Maintain a food diary.
A food diary is where you write down everything you eat (plus the serving size) and how you feel after eating it.
One reason for weight loss in Crohn’s is that people start avoiding eating because certain foods trigger their symptoms. A food diary can help you identify those foods and then eliminate them from your diet for an overall better eating experience.
Here is a list of foods you should generally avoid:
- Processed foods — anything that comes in a box or bag should be avoided
- High-fiber items
- FODMAPs — this stands for fermentable oligo-di-monosaccharides and polyols. Foods rich in FODMAPs may cause diarrhea, nausea, and bloating. However, FODMAPs are mainly harmful in patients with irritable bowel syndrome, so before you drop them from your diet, consult a nutritionist or your doctor
- Fatty foods
To maintain a healthy weight, you should replace these foods with items low in fat and fiber. Examples include cooked vegetables, eggs, bananas, white bread, and skinned potatoes. The list is huge, so consulting a nutritionist is a good idea.
Break up your meals.
Most of us eat 3 meals. As a Crohn’s patient, consider taking 5 or 6 smaller meals. That’s because people with Crohn’s feel full after eating even a small meal.

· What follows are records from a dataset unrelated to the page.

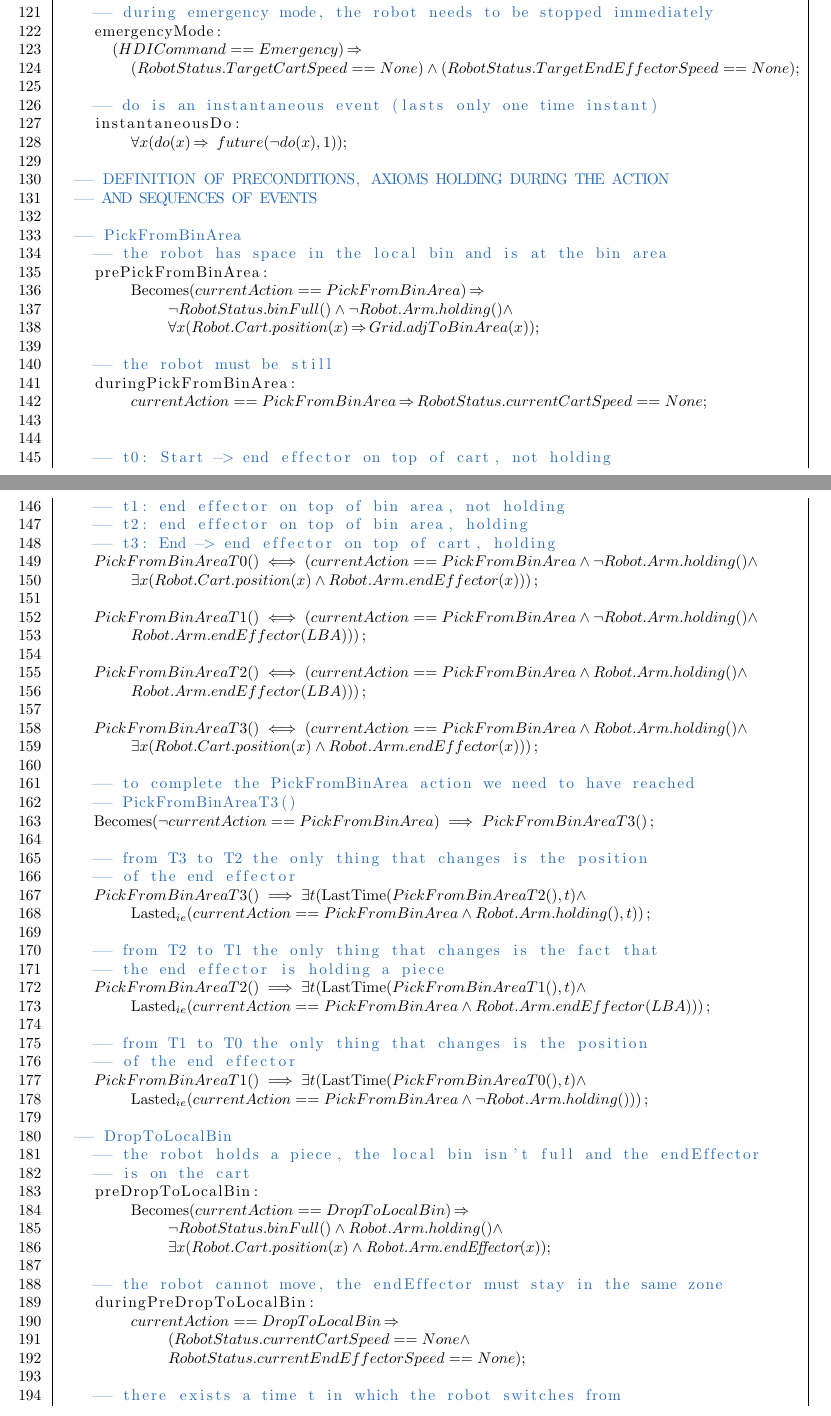
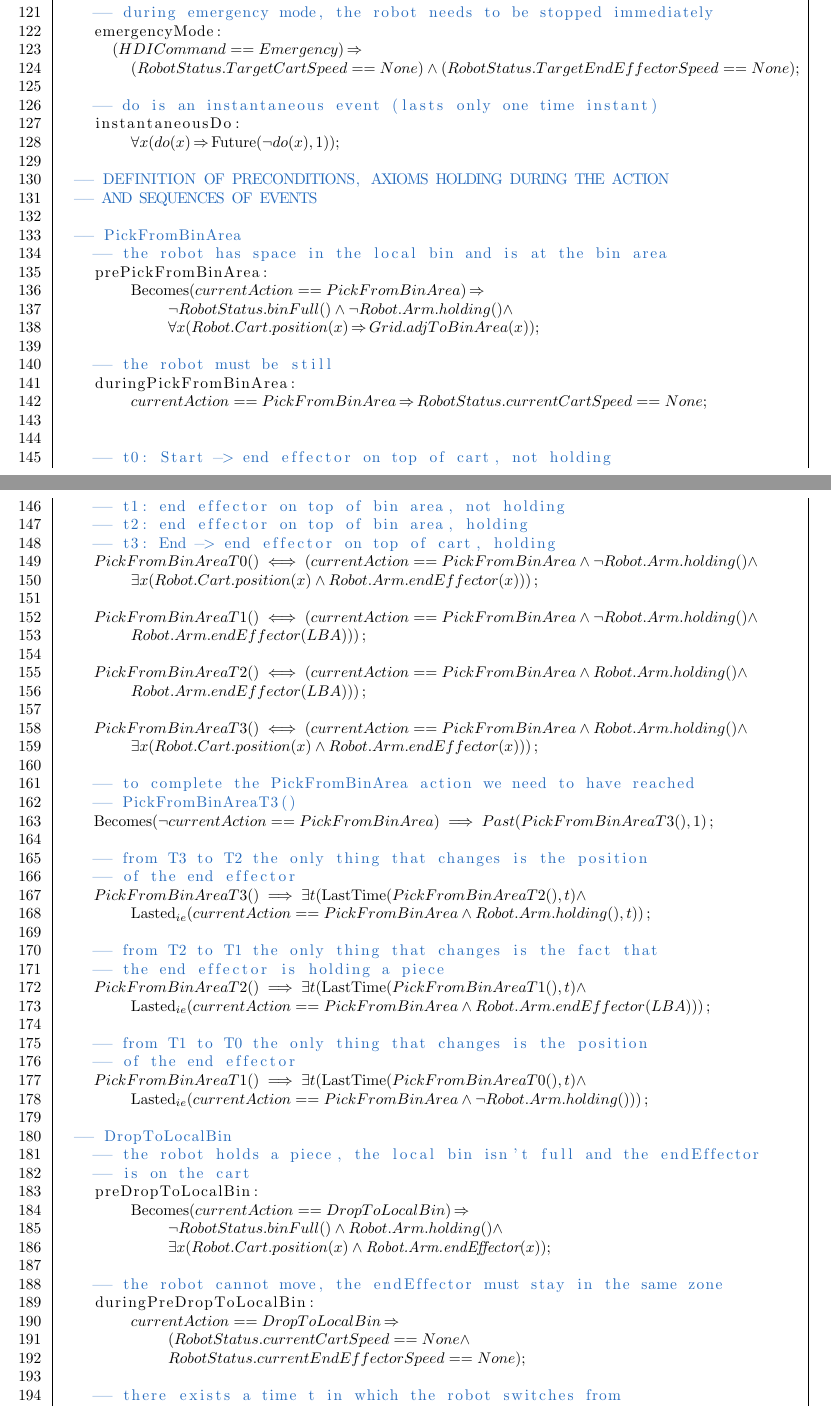
Before and after one commit to mirkomantovani/Formal-Methods-Concurrent-Real-Time, a LaTeX document (document.tex, which reads latexClasses/latexRobotController.tex): two parts of pages 22 and 23 of 31, joined at a grey line, cut so that both start at the same text. Compiled offline with pdfLaTeX.

Commit message:
Fix inconsistency

```diff
--- a/latexClasses/latexRobotController.tex
+++ b/latexClasses/latexRobotController.tex
@@ -169,7 +169,7 @@ class RobotController
 
     -- to complete the PickFromBinArea action we need to have reached
     -- PickFromBinAreaT3()
-    $\becomes(\neg currentAction == PickFromBinArea) \implies PickFromBinAreaT3()$;
+    $\becomes(\neg currentAction == PickFromBinArea) \implies Past(PickFromBinAreaT3(), 1)$;
 
     -- from T3 to T2 the only thing that changes is the position
     -- of the end effector
```
Also changed, not shown: latexClasses/latexRobotController.tex (7 more changed lines).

So if you stay at 3 meals a day, the total amount of calories you take will be drastically reduced, leading to weight loss.
So make up for your smaller meals by increasing their frequency. This may not cause you to gain weight, but it will certainly prevent you from losing it further.
Eat nutrient-packed foods.
If your appetite is reduced, you can make up for the lost calories by eating foods with a high density of nutrients.
- Whole grains
- Dairy products
Processed foods are a big no, so even though they’re convenient, stay clear of them.
A word of caution here. Many Crohn’s patients also suffer from lactose-intolerance, which makes it impossible for your body to absorb dairy products. After you consume a dairy product, you may experience nausea, diarrhea, and bloating. You’ll need to completely avoid dairy products if you have lactose-intolerance, and a food diary will help reach your diagnosis.
Ask your doctor about vitamin and mineral supplementation.
A reduced appetite, malabsorption, inflammation, and medications can all quickly lead to vitamin and mineral deficiencies in Crohn’s disease, some of which are important for maintaining a healthy weight.
For example, zinc is necessary for growth and development, and children with Crohn’s can become deficient in it leading to stunted growth.
Another example is vitamin D, which helps maintain your bone mass and thus your overall weight.
So one good way of maintaining a healthy weight is to supplement your diet with these vitamins and minerals. However, before you start any supplements, talk to your doctor!